First, Chrome uses a text shaper called Harfbuzz. Text shapers take Unicode code points and convert them to glyph indices (basically saying “you’re going to have to draw glyphs 23 and 74”) – and guess what we have! Unicode code points! The text shaper is the one that knows how to look at this stream of code units and surrogate pairs and figure out which are standalone, which are weirdo flags, and which are modifiers. Once it’s done with it, it comes up with the glyph and the position where to draw it. If you think about a couple, 👩❤️👩, all surrogate pairs need to be drawn on top of each other, so that the spacing around the final glyph adds up.
🖌 What about fonts?
Fonts, boy, them’s a pickle. There’s basically one font per platform that actually knows how to draw emoji (unless you went out of your way to install extra ones). All the other fonts just rent the emoji from it. These fonts are AppleColorEmoji (OS X), Segoe UI Symbol/Emoji (Windows), NotoColorEmoji (Android) and I don’t know what Linux does, but it’s probably black and white and who cares, I hear you can run bash on Windows now. I’m going to keep talking about the Apple font, because that’s the code path I worked on in Chrome, but Windows works very similarly.

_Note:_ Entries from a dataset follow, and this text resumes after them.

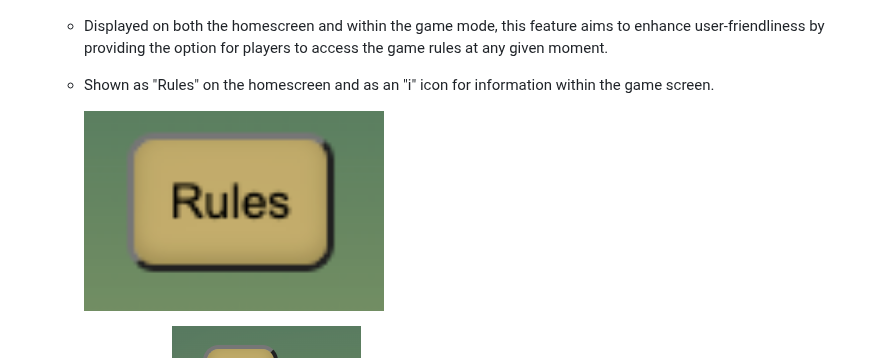
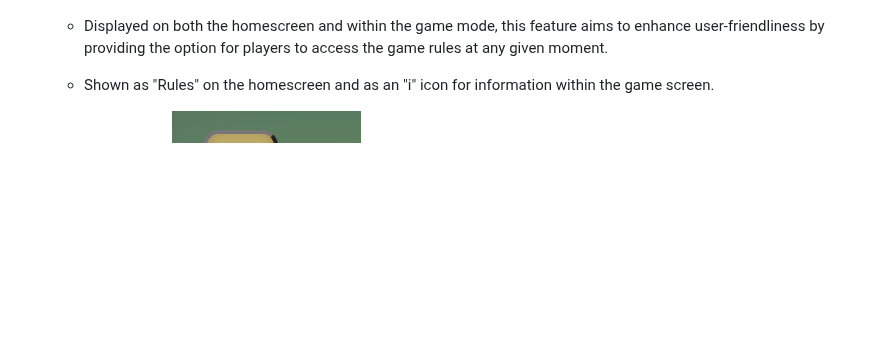
Before and after one commit to Ahmadk-g/Memory-Master, a Markdown page: README.md, the part around one of its changes. GitHub-like rendering; blank space fills up the shorter version.

```diff
--- a/README.md
+++ b/README.md
@@ -66,7 +67,7 @@ Our website includes various features that enhance its usability and promote a f
   - Displayed on both the homescreen and within the game mode, this feature aims to enhance user-friendliness by providing the option for players to access the game rules at any given moment.
   - Shown as "Rules" on the homescreen and as an "i" icon for information within the game screen.
 
-    <img src="https://github.com/Ahmadk-g/MEMORY-MASTER/blob/main/assets/images/screenshots/rulesbutton.png" alt="Rule Button" width="300" height="200">
+
 
 
     ![Rule Button](https://github.com/Ahmadk-g/MEMORY-MASTER/blob/main/assets/images/screenshots/rulesbutton.png)
```
Also changed, not shown: other parts of README.md (+4 -3 lines).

So let’s say you have this:
<p style="font-family: 'Comic Sans MS', sans-serif;">😻</p>
Chrome (specifically Blink) will first look up the glyph corresponding to 😻 in the Comic Sans font.

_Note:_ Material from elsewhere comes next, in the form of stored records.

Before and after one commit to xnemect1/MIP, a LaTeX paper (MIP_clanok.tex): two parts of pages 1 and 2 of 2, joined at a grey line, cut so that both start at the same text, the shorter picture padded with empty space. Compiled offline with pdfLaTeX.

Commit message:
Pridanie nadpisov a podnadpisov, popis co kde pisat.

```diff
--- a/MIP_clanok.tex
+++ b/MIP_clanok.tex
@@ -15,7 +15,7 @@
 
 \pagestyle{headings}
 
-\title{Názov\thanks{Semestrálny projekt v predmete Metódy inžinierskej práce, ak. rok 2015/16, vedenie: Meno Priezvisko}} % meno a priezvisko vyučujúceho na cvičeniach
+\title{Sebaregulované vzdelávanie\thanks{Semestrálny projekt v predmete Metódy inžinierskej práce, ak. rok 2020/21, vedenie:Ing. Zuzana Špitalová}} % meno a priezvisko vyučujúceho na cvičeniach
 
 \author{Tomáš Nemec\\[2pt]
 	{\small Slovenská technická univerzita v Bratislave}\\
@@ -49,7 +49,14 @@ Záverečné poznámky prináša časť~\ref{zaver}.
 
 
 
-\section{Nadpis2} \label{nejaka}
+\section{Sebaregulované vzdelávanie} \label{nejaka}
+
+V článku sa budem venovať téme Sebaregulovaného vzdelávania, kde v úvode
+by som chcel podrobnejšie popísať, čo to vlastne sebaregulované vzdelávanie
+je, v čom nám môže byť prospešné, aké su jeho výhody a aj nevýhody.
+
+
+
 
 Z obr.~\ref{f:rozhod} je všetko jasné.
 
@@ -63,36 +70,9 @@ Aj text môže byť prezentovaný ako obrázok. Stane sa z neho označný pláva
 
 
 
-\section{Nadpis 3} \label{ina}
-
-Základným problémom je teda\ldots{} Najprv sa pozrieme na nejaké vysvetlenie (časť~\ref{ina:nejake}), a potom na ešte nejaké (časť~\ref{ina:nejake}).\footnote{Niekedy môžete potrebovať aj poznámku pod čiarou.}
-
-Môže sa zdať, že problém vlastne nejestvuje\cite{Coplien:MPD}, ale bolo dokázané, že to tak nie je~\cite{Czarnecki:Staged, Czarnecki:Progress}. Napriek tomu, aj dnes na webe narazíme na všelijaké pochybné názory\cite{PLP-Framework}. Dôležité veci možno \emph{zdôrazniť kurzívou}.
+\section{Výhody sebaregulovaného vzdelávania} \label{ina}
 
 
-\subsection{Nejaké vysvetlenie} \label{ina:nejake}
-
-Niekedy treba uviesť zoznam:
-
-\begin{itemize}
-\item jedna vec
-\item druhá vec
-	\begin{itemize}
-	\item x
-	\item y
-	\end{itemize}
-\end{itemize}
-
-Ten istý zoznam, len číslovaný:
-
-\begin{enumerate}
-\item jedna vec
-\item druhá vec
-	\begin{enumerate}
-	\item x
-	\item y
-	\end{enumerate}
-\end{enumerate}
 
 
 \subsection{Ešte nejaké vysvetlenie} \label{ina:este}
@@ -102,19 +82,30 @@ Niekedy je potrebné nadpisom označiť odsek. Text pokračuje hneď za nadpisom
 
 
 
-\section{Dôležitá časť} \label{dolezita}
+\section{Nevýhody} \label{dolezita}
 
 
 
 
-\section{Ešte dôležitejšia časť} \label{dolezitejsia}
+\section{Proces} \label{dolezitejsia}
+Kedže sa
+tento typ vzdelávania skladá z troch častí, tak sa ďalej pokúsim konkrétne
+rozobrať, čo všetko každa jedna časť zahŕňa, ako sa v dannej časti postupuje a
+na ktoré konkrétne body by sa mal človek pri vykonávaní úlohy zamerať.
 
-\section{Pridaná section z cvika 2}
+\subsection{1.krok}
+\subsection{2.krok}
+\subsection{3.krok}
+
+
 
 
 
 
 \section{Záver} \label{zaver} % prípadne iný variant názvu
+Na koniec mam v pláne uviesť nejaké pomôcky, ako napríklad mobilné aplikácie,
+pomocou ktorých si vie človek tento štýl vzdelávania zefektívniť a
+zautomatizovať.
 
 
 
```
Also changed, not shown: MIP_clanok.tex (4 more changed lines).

It won’t find it, so it will first try the web
fallback font, the default
platform sans-serif (I think on OS X this is Helvetica, and it’s probably

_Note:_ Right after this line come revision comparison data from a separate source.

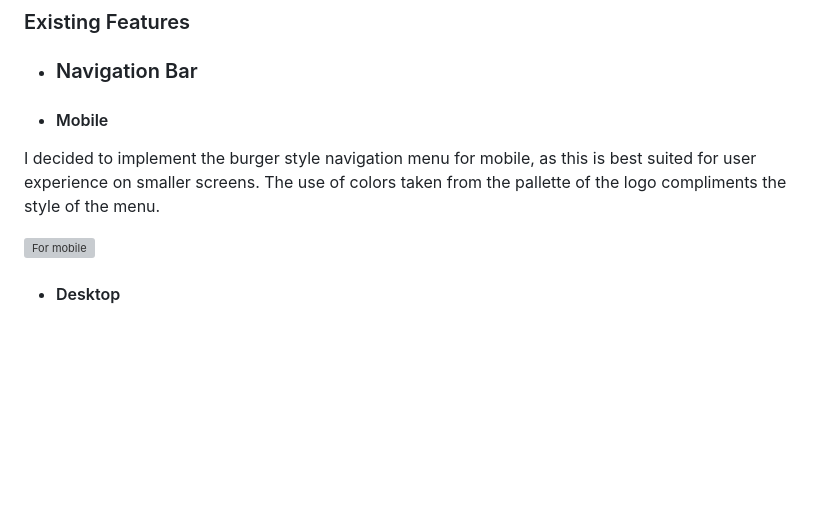
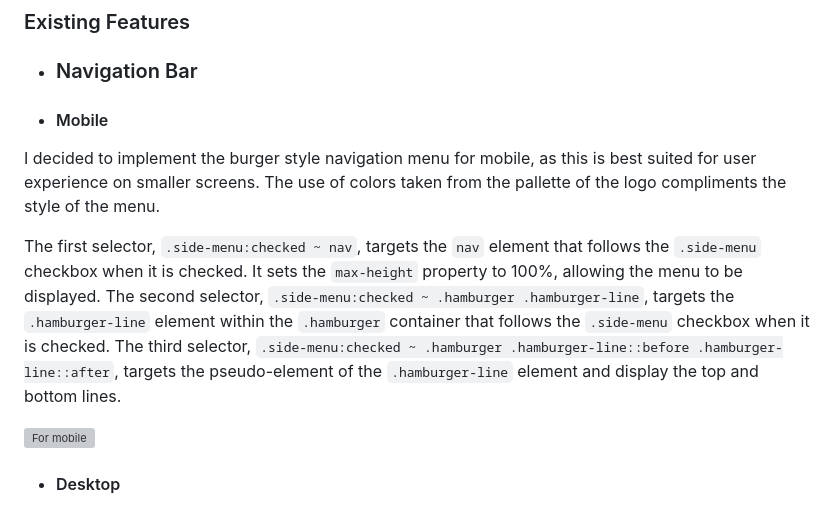
Before and after one commit to leec313/lee-valley, a Markdown page: README.md, the part around the change. Drawn GitHub-style; blank space fills up the shorter version; grey boxes are pictures that could not be loaded.

Commit message:
added information on how burger icon works for mobile nav to readme

```diff
--- a/README.md
+++ b/README.md
@@ -14,6 +14,10 @@ office & pro club opening hours and notices will be displayed here for when the
 - #### Mobile
 
 I decided to implement the burger style navigation menu for mobile, as this is best suited for user experience on smaller screens. The use of colors taken from the pallette of the logo compliments the style of the menu.
+
+The first selector, `.side-menu:checked ~ nav`, targets the `nav` element that follows the `.side-menu` checkbox when it is checked. It sets the `max-height` property to 100%, allowing the menu to be displayed.
+The second selector, `.side-menu:checked ~ .hamburger .hamburger-line`, targets the `.hamburger-line` element within the `.hamburger` container that follows the `.side-menu` checkbox when it is checked.
+The third selector, `.side-menu:checked ~ .hamburger .hamburger-line::before .hamburger-line::after`, targets the pseudo-element of the `.hamburger-line` element and display the top and bottom lines.
 
 ![For mobile](https://screenshot.click/07-47-11651-59523.png)
 
```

Arial on Windows). That also doesn’t have the glyph (remember, only one font
knows how to draw cats with heart eyes), so Chrome knows to fallback to
AppleColorEmoji by looking at the glyph: it’s 32 bits and it has an emoji presentation,
so it must be an emoji. Here’s the code
where that happens (the real work is done here and here. This entire last file is pretty glorious and useful if you ever need to know if a thing is an emoji or not).
Cool, so now Chrome knows to ask AppleColorEmoji for the cat, takes that glyph, passes it to Skia, and paints it in the right position, and everything is fine. Cool cool cool.
Remember though how in Atom, you see instead? What’s up with that? Atom is built on Chromium soooo it should work, right?
Well as we know, software. This fallback logic I just mentioned was a bit broken pre Chrome 50 for flags and modifiers and complicated emoji like that. So Chrome got as far as figuring out that there were two different glyphs, “thumbs up” and “skin colour”, but not how to fallback to the correct font and draw the compound “black thumbs up” glyph. So that’s why you got them separately. That’s been fixed now! Yay!
Congratulations! Now you too can be Nicolas Cage and shout at people about emoji trivia! Wasn’t this fun?